__ASSIGNED TASK__:
Return, from the lines below, each one that includes the word "fetchColumn".

Data entries
##############################

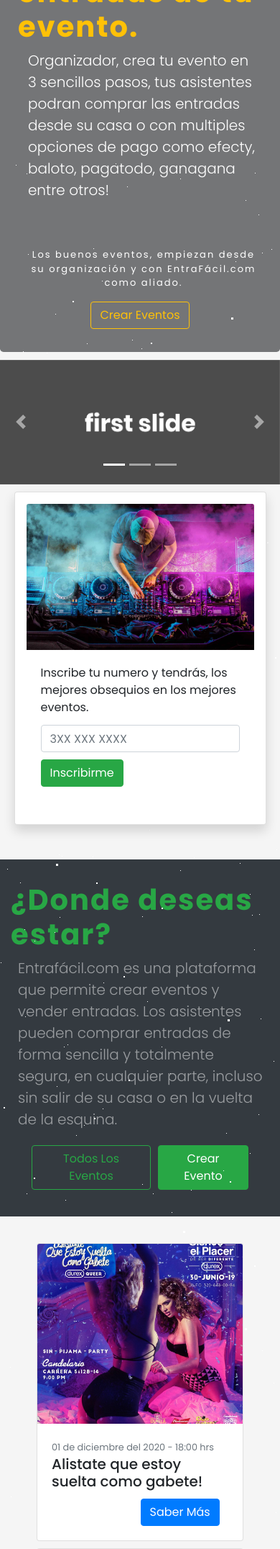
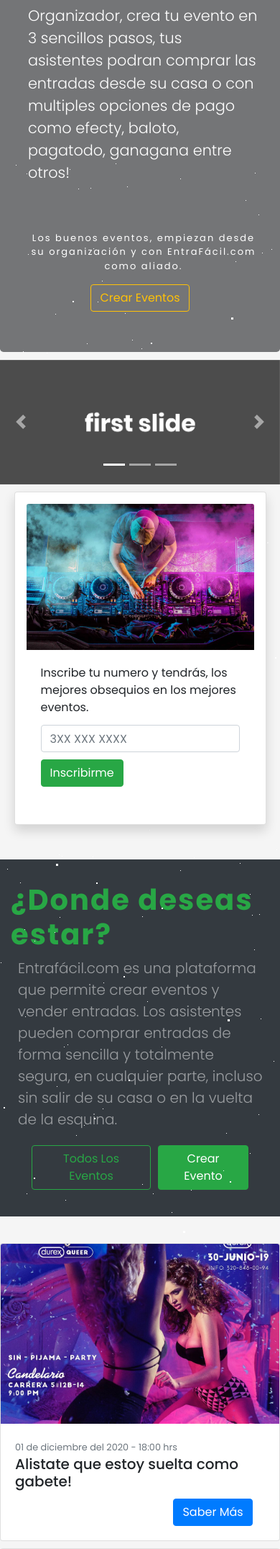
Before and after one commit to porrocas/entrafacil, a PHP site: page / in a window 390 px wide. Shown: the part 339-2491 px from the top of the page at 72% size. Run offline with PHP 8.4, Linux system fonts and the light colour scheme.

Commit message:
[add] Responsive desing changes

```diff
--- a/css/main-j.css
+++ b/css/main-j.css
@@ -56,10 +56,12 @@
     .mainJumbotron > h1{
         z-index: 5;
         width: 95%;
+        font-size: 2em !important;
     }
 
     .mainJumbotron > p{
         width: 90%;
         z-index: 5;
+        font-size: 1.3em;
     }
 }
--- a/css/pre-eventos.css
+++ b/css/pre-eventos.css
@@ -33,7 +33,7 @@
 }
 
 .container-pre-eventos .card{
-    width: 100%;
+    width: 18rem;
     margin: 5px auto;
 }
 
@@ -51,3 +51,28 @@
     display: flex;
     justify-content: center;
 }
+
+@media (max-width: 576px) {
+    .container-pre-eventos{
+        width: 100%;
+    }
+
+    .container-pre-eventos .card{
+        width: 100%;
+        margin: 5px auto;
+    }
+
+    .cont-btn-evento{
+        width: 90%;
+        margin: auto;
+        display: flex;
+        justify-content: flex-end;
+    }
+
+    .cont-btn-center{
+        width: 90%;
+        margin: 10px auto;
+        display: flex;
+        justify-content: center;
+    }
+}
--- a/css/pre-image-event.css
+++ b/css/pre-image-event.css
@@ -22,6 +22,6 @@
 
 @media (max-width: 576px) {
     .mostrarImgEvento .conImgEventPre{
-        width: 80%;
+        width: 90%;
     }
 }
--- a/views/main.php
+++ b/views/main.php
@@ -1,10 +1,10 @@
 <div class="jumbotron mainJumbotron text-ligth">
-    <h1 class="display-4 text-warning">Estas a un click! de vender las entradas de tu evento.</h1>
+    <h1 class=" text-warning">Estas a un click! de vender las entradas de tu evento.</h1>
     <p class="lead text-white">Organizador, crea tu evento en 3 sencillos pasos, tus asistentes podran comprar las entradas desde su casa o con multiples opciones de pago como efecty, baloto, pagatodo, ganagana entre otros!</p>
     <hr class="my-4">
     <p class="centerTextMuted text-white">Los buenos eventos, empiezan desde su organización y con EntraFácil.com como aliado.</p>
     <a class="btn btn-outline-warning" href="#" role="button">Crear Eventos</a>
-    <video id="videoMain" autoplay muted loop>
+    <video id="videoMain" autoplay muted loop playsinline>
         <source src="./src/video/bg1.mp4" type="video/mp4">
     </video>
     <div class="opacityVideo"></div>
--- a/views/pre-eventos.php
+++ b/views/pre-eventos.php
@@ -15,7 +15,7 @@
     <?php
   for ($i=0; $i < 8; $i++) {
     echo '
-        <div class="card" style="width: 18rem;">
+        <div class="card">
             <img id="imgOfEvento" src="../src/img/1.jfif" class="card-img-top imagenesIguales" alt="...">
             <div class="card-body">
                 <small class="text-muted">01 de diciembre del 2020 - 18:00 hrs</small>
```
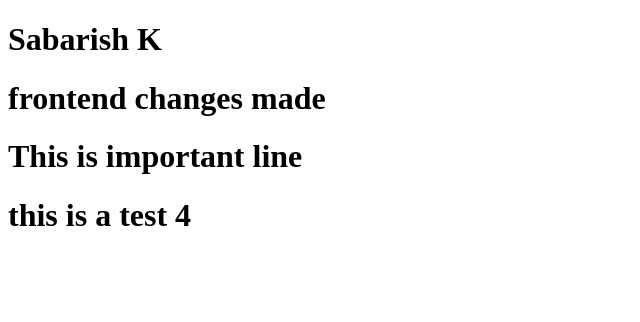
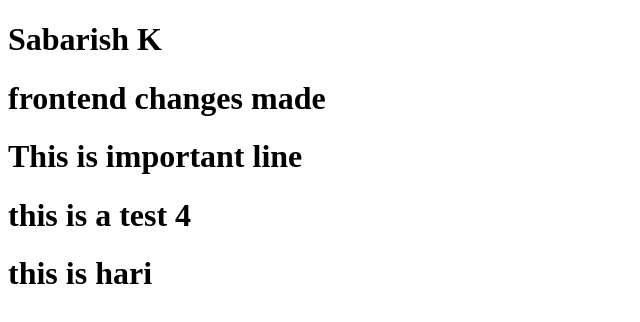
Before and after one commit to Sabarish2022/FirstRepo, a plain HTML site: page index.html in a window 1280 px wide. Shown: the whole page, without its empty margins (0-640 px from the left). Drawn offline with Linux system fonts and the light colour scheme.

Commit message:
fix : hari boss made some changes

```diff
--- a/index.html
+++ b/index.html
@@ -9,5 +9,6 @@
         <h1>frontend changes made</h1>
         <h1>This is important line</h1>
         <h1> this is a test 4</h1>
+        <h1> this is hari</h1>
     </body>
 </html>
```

##############################

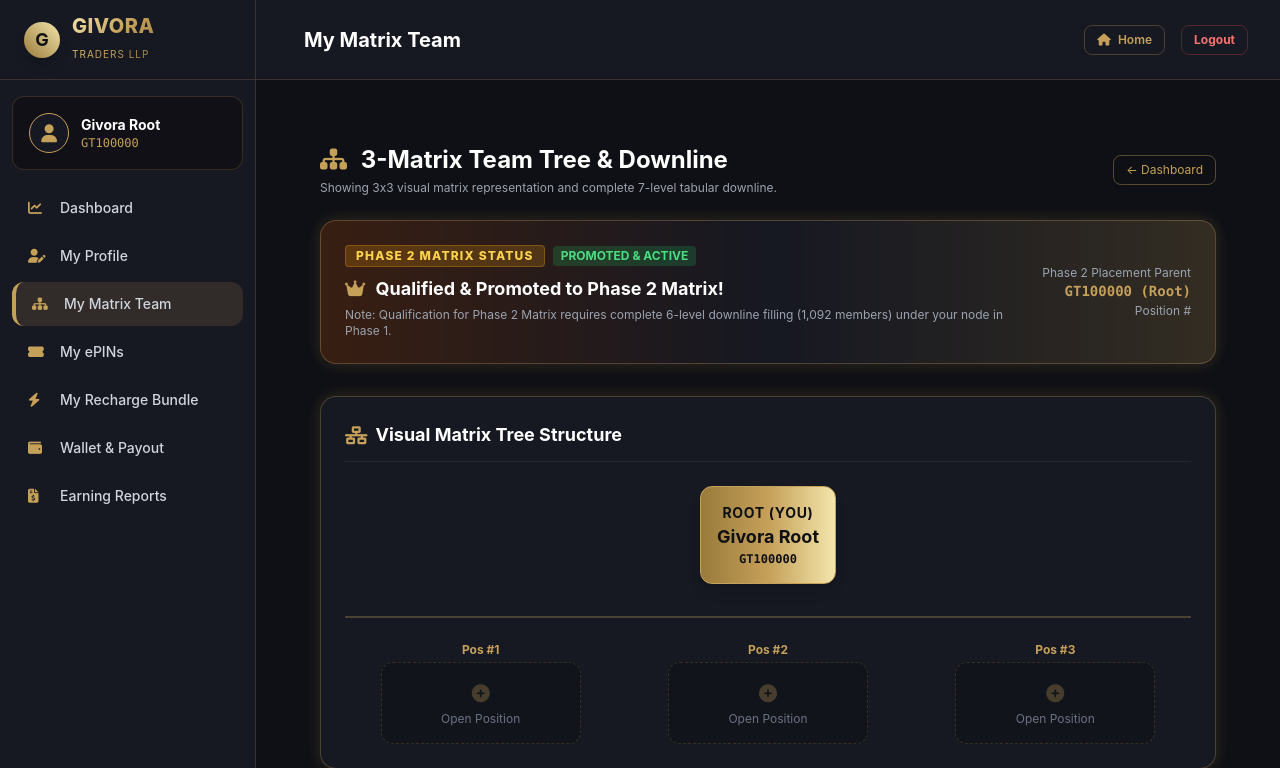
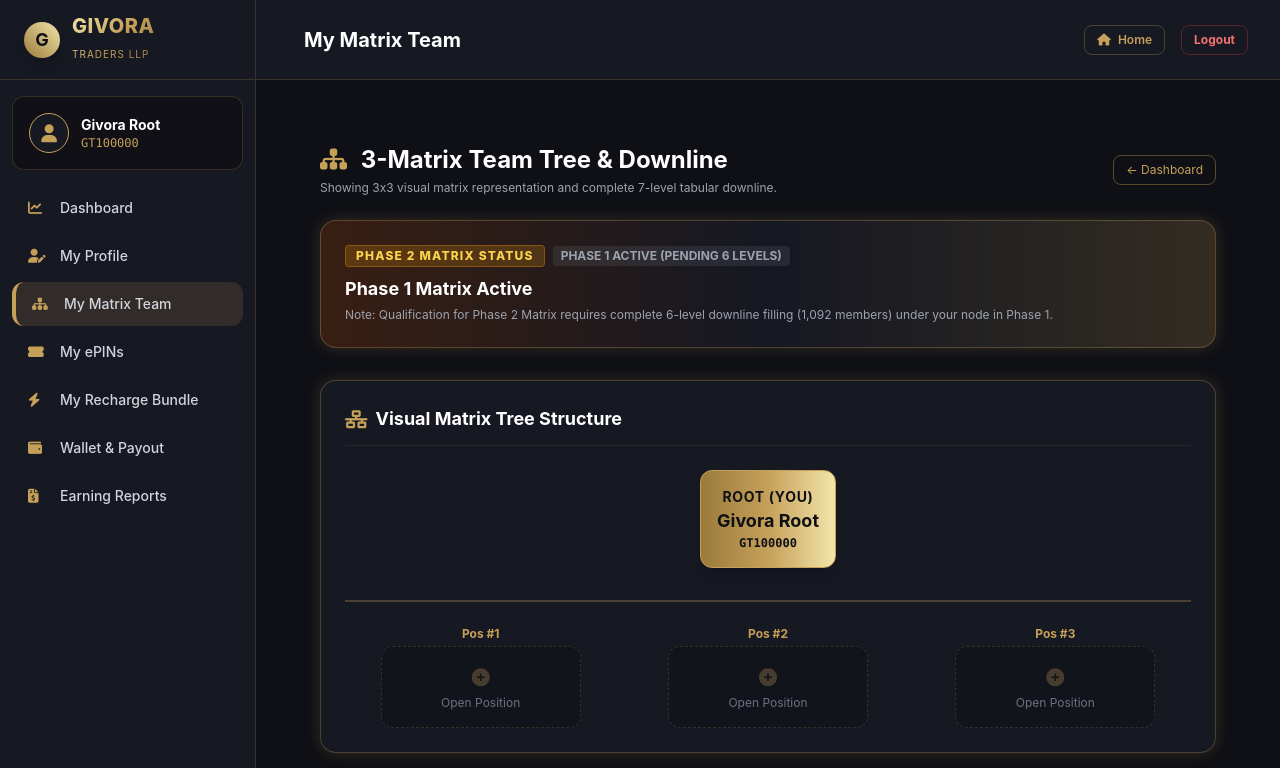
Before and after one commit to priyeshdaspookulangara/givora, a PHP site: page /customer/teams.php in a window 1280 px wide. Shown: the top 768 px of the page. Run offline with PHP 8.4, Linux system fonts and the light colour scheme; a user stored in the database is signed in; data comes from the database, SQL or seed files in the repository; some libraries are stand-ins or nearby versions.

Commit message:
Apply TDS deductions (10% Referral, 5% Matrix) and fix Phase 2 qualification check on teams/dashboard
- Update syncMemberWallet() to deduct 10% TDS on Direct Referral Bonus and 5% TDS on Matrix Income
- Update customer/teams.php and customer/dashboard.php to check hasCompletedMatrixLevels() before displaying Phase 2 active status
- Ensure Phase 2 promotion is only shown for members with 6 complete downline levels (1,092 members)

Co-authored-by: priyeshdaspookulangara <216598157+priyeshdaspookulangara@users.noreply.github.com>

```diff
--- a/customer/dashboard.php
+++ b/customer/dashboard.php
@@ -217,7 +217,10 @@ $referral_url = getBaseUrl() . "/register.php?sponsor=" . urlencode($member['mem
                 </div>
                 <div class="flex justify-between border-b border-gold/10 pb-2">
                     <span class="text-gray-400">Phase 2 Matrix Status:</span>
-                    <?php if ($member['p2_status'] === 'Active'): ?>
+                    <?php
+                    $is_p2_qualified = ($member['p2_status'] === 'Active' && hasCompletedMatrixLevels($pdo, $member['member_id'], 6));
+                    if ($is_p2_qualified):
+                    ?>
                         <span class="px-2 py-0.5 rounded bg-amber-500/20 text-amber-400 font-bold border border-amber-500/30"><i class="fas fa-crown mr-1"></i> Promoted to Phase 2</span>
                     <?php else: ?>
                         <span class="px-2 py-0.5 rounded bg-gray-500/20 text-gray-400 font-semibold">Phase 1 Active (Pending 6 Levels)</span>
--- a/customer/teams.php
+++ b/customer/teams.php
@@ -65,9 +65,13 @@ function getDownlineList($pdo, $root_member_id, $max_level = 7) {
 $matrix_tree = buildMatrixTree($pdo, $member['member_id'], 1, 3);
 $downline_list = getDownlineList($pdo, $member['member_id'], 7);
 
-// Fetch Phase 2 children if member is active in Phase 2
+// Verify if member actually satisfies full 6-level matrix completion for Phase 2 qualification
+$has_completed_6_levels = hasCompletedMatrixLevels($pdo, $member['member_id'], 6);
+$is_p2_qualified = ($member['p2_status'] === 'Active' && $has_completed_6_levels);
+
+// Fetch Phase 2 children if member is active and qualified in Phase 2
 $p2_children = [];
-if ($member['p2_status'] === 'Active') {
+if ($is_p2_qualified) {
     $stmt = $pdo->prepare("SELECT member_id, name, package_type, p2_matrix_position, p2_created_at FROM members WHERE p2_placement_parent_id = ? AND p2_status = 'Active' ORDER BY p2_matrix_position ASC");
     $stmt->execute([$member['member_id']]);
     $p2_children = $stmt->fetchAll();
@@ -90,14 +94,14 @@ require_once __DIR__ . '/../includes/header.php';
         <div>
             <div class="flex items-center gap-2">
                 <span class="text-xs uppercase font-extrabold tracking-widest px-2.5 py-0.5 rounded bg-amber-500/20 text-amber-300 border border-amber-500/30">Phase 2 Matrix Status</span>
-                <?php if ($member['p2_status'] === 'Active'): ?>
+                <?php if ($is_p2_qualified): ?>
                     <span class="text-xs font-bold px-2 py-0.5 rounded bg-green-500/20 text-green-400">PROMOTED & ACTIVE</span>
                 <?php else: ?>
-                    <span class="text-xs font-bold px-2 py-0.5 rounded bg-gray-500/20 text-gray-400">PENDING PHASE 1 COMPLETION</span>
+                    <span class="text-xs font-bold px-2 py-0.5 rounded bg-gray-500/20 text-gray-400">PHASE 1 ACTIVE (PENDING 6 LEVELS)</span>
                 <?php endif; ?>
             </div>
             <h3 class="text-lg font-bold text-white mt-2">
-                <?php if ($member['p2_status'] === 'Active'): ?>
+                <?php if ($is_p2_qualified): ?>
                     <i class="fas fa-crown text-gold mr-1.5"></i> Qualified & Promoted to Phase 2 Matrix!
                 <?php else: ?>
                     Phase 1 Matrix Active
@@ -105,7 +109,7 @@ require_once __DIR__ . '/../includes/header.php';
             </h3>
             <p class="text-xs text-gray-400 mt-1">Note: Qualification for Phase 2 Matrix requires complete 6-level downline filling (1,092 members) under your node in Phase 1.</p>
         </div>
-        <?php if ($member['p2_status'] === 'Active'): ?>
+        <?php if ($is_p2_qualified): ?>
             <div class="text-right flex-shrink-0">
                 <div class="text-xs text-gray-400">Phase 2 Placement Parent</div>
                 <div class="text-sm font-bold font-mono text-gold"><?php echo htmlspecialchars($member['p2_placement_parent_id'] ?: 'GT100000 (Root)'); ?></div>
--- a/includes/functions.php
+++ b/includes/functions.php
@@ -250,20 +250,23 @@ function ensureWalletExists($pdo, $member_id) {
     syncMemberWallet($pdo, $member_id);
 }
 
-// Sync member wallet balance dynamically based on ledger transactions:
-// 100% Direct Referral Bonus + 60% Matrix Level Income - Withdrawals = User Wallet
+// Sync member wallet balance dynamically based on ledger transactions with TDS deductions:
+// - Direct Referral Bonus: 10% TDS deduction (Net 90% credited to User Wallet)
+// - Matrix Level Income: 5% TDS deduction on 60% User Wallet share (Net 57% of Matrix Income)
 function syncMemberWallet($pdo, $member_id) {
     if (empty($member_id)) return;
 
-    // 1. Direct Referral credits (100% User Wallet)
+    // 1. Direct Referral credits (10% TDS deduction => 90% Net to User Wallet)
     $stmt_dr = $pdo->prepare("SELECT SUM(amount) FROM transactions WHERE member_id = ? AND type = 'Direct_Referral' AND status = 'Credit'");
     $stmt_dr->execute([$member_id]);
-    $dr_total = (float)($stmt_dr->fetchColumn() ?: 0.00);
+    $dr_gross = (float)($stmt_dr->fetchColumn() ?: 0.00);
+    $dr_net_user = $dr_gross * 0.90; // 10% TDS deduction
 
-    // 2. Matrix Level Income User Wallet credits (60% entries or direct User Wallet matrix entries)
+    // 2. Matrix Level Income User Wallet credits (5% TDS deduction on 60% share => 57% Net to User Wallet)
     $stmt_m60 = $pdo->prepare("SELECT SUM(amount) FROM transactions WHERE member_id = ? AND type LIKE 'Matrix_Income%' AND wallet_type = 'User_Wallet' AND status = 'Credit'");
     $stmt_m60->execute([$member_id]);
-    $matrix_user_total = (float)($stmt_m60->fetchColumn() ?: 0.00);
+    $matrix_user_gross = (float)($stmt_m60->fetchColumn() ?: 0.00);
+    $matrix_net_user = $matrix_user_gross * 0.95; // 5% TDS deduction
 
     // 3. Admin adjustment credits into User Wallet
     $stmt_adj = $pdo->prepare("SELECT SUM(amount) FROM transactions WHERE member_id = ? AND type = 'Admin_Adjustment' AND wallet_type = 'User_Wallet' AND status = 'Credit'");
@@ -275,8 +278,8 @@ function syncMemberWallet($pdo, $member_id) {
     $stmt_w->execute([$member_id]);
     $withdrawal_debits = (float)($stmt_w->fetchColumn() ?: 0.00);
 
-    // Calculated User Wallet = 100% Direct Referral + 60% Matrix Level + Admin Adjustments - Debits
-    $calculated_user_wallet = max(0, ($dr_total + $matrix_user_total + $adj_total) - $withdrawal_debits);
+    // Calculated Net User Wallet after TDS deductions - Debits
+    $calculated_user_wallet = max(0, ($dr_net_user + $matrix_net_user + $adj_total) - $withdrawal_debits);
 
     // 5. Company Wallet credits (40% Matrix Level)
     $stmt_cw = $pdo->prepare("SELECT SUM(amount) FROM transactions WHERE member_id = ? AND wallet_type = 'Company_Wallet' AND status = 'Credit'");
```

##############################

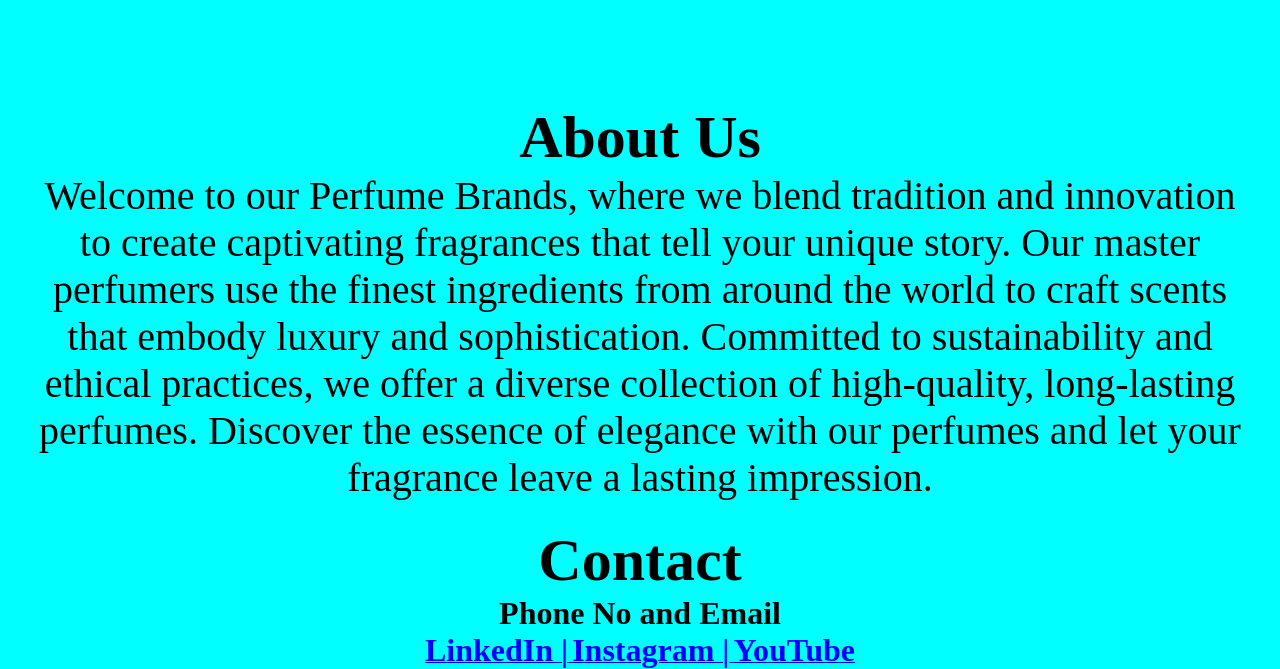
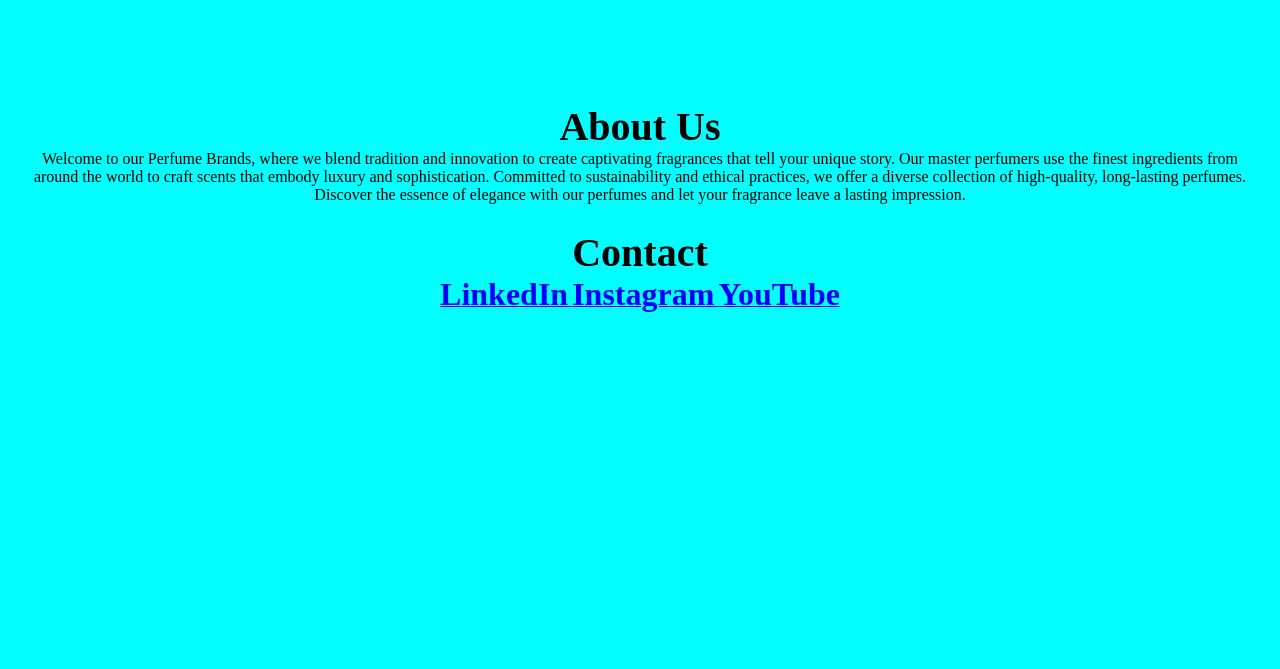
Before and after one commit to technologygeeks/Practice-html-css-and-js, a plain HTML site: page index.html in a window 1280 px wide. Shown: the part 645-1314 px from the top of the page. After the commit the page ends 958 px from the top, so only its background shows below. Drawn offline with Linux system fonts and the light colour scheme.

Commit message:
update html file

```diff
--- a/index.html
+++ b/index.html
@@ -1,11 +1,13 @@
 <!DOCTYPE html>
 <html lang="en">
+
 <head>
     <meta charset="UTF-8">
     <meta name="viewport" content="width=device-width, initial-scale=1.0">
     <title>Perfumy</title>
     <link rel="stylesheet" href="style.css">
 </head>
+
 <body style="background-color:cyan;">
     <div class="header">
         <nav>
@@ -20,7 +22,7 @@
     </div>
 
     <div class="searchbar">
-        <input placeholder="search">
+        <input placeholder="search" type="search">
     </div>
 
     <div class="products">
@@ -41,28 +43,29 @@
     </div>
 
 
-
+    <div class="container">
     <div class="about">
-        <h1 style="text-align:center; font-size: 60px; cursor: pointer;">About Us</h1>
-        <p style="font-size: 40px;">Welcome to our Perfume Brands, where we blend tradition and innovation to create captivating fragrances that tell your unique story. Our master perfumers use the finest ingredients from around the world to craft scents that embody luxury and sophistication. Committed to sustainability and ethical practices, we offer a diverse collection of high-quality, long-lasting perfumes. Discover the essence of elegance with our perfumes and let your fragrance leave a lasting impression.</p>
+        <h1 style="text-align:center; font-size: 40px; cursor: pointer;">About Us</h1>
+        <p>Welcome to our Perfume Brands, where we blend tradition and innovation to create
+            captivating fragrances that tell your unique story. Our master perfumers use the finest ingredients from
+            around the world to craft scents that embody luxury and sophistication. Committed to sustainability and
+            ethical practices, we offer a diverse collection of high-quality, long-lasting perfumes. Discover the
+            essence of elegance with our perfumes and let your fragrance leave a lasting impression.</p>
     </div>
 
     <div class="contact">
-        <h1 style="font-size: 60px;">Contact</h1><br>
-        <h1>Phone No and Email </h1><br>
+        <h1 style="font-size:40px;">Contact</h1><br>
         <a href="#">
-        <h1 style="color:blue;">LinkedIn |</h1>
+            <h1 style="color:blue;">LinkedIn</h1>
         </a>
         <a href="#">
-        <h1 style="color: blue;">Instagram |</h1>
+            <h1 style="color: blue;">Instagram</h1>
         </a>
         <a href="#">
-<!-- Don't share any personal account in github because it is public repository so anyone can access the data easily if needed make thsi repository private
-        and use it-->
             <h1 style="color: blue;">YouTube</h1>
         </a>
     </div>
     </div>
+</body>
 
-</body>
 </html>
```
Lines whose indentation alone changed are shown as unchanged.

##############################

__RESULT OF THE EXERCISE__:
-    $dr_total = (float)($stmt_dr->fetchColumn() ?: 0.00);
+    $dr_gross = (float)($stmt_dr->fetchColumn() ?: 0.00);
-    $matrix_user_total = (float)($stmt_m60->fetchColumn() ?: 0.00);
+    $matrix_user_gross = (float)($stmt_m60->fetchColumn() ?: 0.00);
     $withdrawal_debits = (float)($stmt_w->fetchColumn() ?: 0.00);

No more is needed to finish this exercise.